Dems may not change the rules on the first day of the session. Rather, the aide says, they are likely to do a rules change via what’s known as overruling the chair. Democrats ask the chair for a ruling on whether it is within the rules to, say, filibuster the motion to proceed. When the chair says Yes, Dems overrule it by a simple majority vote. And so on with the other provisions.

Why is that good news?

Because it means that the Senate reformers aren’t falling for, and continuing to push, the Myth of Opening Day. Yes, one of the ways that a simple majority of Senators could possibly change the rules, notwithstanding that by those same rules it takes 67 votes, is to invent a loophole saying that you can do it by a simple majority on the first day of the Senate. And there’s nothing wrong with that method, in my view. But there are several other methods, including the one outlined in Greg’s post. The bottom line, as Greg Koger says, is that a determined majority can probably find a way to get what they want.

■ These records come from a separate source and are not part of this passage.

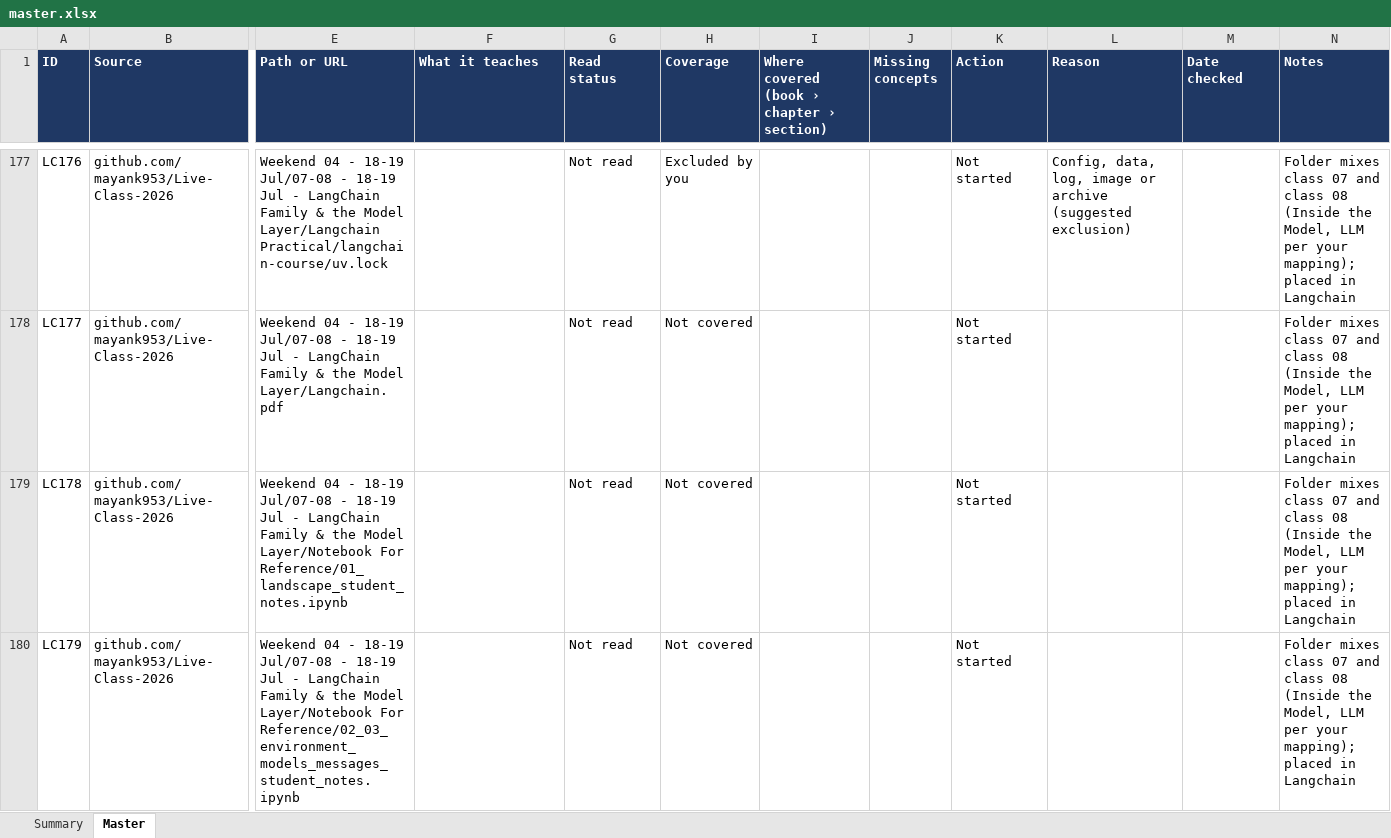
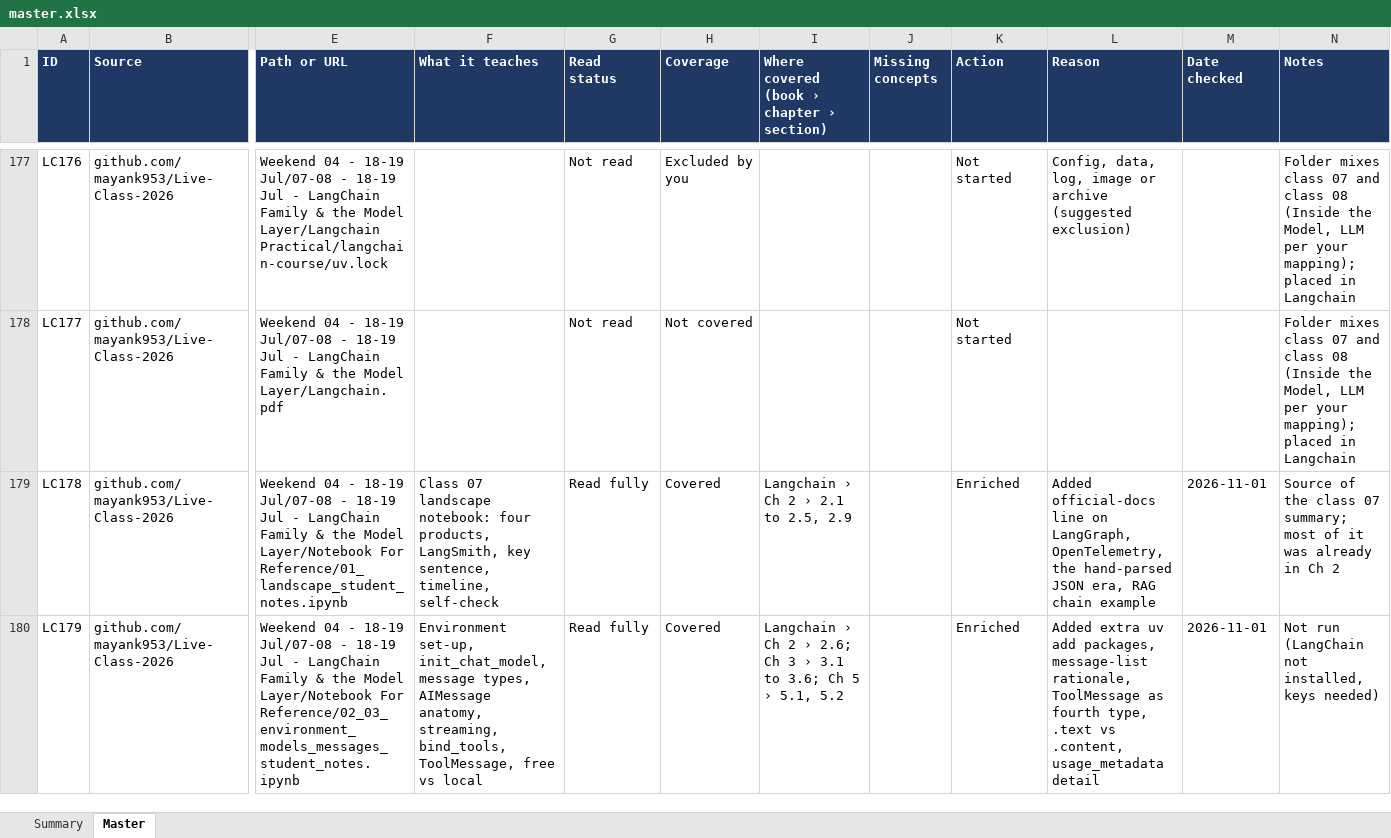
Before and after one commit to kiaanwankhede/MyNotes, an Excel workbook: master/master.xlsx, sheet Master, drawn as a sheet; only a part is shown, gaps mark what is left out; values as stored, in another font and other column widths than the file's, no borders; charts and pictures not drawn; the diff covers the shown part only; the diff names each change by its address in the sheet, - before the commit and + after, or states it on an @@ line.

```diff
--- a/master/master.xlsx (sheet Master)
+++ b/master/master.xlsx (sheet Master)
-F179 (What it teaches): (empty)
+F179 (What it teaches): Class 07 landscape notebook: four products, LangSmith, key sentence, timeline, self-check
-G179:G180 (Read status): Not read
+G179:G180 (Read status): Read fully
-H179:H180 (Coverage): Not covered
+H179:H180 (Coverage): Covered
-I179: (empty)
+I179: Langchain › Ch 2 › 2.1 to 2.5, 2.9
-K179:K180 (Action): Not started
+K179:K180 (Action): Enriched
-L179 (Reason): (empty)
+L179 (Reason): Added official-docs line on LangGraph, OpenTelemetry, the hand-parsed JSON era, RAG chain example
-M179:M180 (Date checked): (empty)
+M179:M180 (Date checked): 2026-11-01
-N179 (Notes): Folder mixes class 07 and class 08 (Inside the Model, LLM per your mapping); placed in Langchain
+N179 (Notes): Source of the class 07 summary; most of it was already in Ch 2
-F180 (What it teaches): (empty)
+F180 (What it teaches): Environment set-up, init_chat_model, message types, AIMessage anatomy, streaming, bind_tools, ToolMessage, free vs local
-I180: (empty)
+I180: Langchain › Ch 2 › 2.6; Ch 3 › 3.1 to 3.6; Ch 5 › 5.1, 5.2
-L180 (Reason): (empty)
+L180 (Reason): Added extra uv add packages, message-list rationale, ToolMessage as fourth type, .text vs .content, usage_metadata detail
-N180 (Notes): Folder mixes class 07 and class 08 (Inside the Model, LLM per your mapping); placed in Langchain
+N180 (Notes): Not run (LangChain not installed, keys needed)
```
Also changed, not shown: 80 edited cells elsewhere in this sheet, sheet Summary, 4 other files.
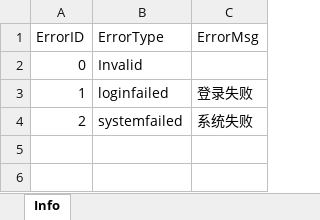
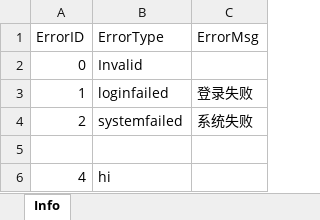
Before and after one commit to 0990/taberr, an Excel workbook: example/Sample.xlsx, sheet Info, drawn as a sheet; values as stored, in another font and other column widths than the file's, no borders; the diff names each change by its address in the sheet, - before the commit and + after, or states it on an @@ line.

```diff
--- a/example/Sample.xlsx (sheet Info)
+++ b/example/Sample.xlsx (sheet Info)
+row 5: (empty)
+row 6: 4 | hi
```
Also changed, not shown: 5 other files.
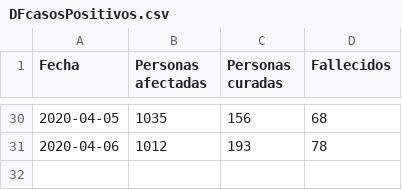
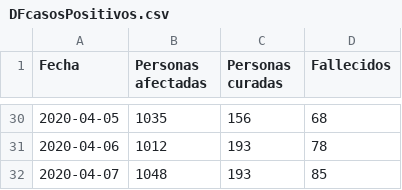
Before and after one commit to edumardo/covid19-carm, a CSV file: dataset/generated/DFcasosPositivos.csv, drawn as a sheet; only a part is shown, gaps mark what is left out.

```diff
--- a/dataset/generated/DFcasosPositivos.csv
+++ b/dataset/generated/DFcasosPositivos.csv
@@ -31 +31,2 @@ Fecha,Personas afectadas,Personas curadas,Fallecidos
 2020-04-06,1012,193,78
+2020-04-07,1048,193,85
```
Also changed, not shown: dataset/dataset.csv, dataset/generated/DFcasosDiarios.csv, 1 other file.
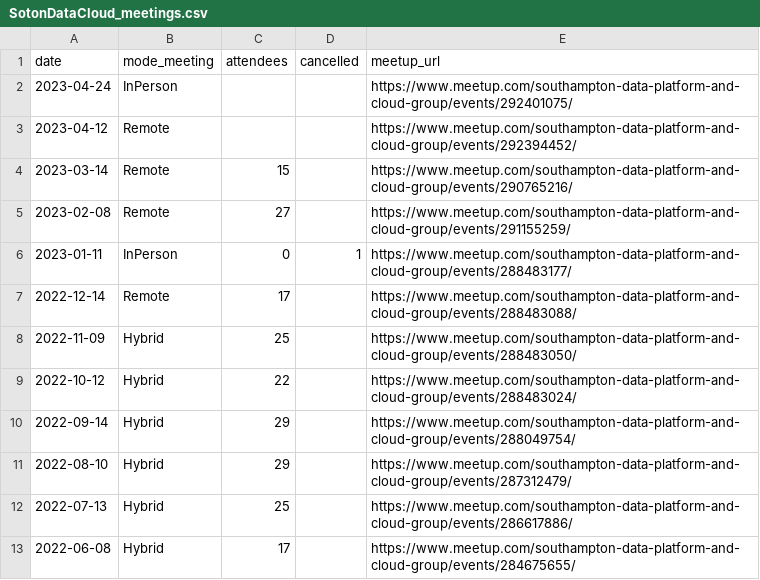
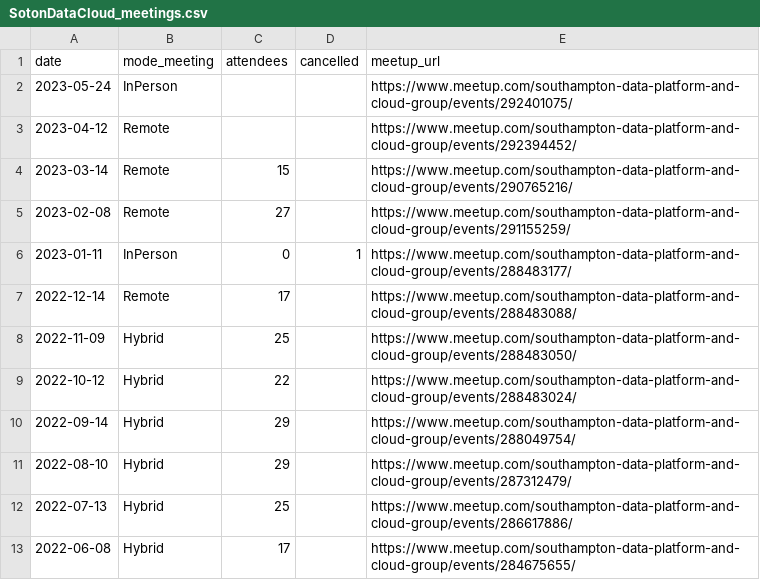
Before and after one commit to SotonDataCloud/meetings, a CSV file: SotonDataCloud_meetings.csv, drawn as a sheet.

Commit message:
Update SotonDataCloud_meetings.csv

```diff
--- a/SotonDataCloud_meetings.csv
+++ b/SotonDataCloud_meetings.csv
@@ -1,3 +1,3 @@
 date,mode_meeting,attendees,cancelled,meetup_url
-2023-04-24,InPerson,,,https://www.meetup.com/southampton-data-platform-and-cloud-group/events/292401075/
+2023-05-24,InPerson,,,https://www.meetup.com/southampton-data-platform-and-cloud-group/events/292401075/
 2023-04-12,Remote,,,https://www.meetup.com/southampton-data-platform-and-cloud-group/events/292394452/
```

My problem isn’t with using the first day of the Congress; it’s with buying into the Myth of Opening Day, the idea that it’s the only option. Because then if you don’t do it — or if you want another bite at the apple — you don’t have a backup option.

And the one thing that reformers shouldn’t be doing is closing off any options. What they’re trying to do is hard. Even for outsiders who don’t have to worry about wrangling votes, finding a set of rules which would end the 60 vote Senate without turning the Senate into the House — that is, into a chamber where all that really matters is the majority party structure.

It makes sense, of course, to set the chamber rules at the beginning of a Congress, at least normally. But the whole problem reformers are dealing with — especially moderate reformers who want to preserve individual Senator influence — is that Republicans aren’t likely to respect norms, and are instead likely to exploit whatever loopholes they can find. Which is their right — but in return, Democrats really have to leave all of their own loopholes open.

Including those that allow them to go back and get it right if the first try doesn’t work.

[Cross-posted at A plain blog about politics]

Jonathan Bernstein

Jonathan Bernstein is a political scientist who writes about American politics, especially the presidency, Congress, parties, and elections.